Aim: To outline pros and cons with the open and laparoscopic techniques when placing peritoneal dialysis (PD) catheters.
Background: Controversy exists regarding which technique, the open and laparoscopic, if any, is superior to the other. In addition, there is the question of which approach is best in rescuing malfunctioning PD catheters.
Results: Rather than promoting one doctrine fits all, philosophically, doing the right thing for the patient by specific criteria is ethically the better model. These specific selection criteria include patient characteristics, the team's skills and knowledge and institutional resources and commitment. Also, the sophistication of a PD unit for training and monitoring of patients is crucial for successful outcomes. Open paramedian and two laparoscopic approaches are described in detail, outlining advantages and disadvantages of each, with suggestions when one method is preferred.
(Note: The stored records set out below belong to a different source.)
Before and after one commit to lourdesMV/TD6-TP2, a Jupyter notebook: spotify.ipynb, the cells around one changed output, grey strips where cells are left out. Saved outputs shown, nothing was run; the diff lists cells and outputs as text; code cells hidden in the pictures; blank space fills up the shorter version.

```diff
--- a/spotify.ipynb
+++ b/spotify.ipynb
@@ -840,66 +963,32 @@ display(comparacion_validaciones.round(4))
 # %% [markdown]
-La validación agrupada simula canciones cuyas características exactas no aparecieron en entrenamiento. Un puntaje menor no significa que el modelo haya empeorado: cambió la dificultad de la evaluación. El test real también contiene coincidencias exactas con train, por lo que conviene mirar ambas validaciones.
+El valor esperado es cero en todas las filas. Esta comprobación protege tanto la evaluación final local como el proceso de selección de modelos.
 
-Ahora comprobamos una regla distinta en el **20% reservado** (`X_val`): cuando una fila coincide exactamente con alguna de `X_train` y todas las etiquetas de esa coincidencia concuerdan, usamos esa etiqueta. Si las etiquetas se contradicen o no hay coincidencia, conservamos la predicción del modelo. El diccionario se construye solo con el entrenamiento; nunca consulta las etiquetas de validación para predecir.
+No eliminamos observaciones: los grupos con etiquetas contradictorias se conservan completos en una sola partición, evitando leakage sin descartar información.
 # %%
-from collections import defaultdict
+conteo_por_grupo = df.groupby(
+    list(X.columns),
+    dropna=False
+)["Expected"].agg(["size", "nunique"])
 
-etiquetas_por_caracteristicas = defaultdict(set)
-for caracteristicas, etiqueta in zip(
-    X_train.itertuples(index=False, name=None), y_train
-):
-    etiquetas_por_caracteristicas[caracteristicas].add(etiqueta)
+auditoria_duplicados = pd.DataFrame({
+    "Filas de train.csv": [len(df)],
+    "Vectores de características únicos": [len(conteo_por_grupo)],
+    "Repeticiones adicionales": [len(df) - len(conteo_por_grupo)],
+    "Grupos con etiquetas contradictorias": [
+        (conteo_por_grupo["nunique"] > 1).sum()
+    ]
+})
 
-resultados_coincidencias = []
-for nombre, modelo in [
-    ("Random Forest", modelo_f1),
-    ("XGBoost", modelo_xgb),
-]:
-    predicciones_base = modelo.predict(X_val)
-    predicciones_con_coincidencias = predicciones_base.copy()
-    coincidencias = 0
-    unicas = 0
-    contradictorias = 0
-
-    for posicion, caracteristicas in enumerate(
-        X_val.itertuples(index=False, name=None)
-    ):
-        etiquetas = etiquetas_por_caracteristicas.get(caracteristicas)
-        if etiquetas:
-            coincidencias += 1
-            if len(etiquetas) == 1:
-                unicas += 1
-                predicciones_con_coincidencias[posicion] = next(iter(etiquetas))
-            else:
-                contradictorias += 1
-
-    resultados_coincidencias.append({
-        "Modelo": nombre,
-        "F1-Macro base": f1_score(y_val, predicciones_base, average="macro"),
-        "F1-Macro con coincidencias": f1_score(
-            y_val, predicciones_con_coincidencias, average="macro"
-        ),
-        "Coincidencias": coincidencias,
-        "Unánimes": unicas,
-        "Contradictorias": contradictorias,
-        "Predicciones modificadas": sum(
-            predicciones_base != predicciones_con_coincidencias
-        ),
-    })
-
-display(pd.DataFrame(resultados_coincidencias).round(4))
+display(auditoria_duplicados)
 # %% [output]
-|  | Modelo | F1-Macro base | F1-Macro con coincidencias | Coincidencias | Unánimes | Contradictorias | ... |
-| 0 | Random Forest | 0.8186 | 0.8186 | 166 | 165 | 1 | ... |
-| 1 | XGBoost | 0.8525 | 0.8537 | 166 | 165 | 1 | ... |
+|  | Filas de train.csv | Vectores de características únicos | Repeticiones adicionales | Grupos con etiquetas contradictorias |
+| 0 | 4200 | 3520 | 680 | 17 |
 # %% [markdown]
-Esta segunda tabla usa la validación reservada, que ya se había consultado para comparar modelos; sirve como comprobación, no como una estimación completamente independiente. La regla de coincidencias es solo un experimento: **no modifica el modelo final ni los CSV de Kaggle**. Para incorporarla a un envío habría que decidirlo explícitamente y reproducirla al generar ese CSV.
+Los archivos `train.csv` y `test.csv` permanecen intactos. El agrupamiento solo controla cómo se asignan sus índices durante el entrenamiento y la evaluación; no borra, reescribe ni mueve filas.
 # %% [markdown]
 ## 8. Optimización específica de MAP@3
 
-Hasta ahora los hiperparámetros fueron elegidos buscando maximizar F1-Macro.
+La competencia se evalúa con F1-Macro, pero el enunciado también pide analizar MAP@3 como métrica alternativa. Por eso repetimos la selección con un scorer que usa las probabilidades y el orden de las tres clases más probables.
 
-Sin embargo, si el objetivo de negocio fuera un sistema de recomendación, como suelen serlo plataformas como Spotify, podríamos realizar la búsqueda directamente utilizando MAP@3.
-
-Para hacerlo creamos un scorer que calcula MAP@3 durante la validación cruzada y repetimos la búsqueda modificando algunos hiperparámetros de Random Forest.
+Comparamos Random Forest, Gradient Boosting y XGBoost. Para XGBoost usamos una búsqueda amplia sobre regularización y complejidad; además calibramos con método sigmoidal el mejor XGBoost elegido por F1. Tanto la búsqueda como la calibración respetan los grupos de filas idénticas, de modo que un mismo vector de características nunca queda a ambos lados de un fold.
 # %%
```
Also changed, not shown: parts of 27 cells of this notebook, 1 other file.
Conclusions: In general, the laparoscopic technique is associated with longer operative times, higher costs and the need to utilize general anesthesia. It is, however, the preferred method when rescuing malfunctioning catheters and may increase the PD patient population in patients with previous abdominal surgeries. The dialysis access surgeon should be familiar with both open and laparoscopic techniques and appropriately choose the ideal method based upon the individual patient and institutional resources.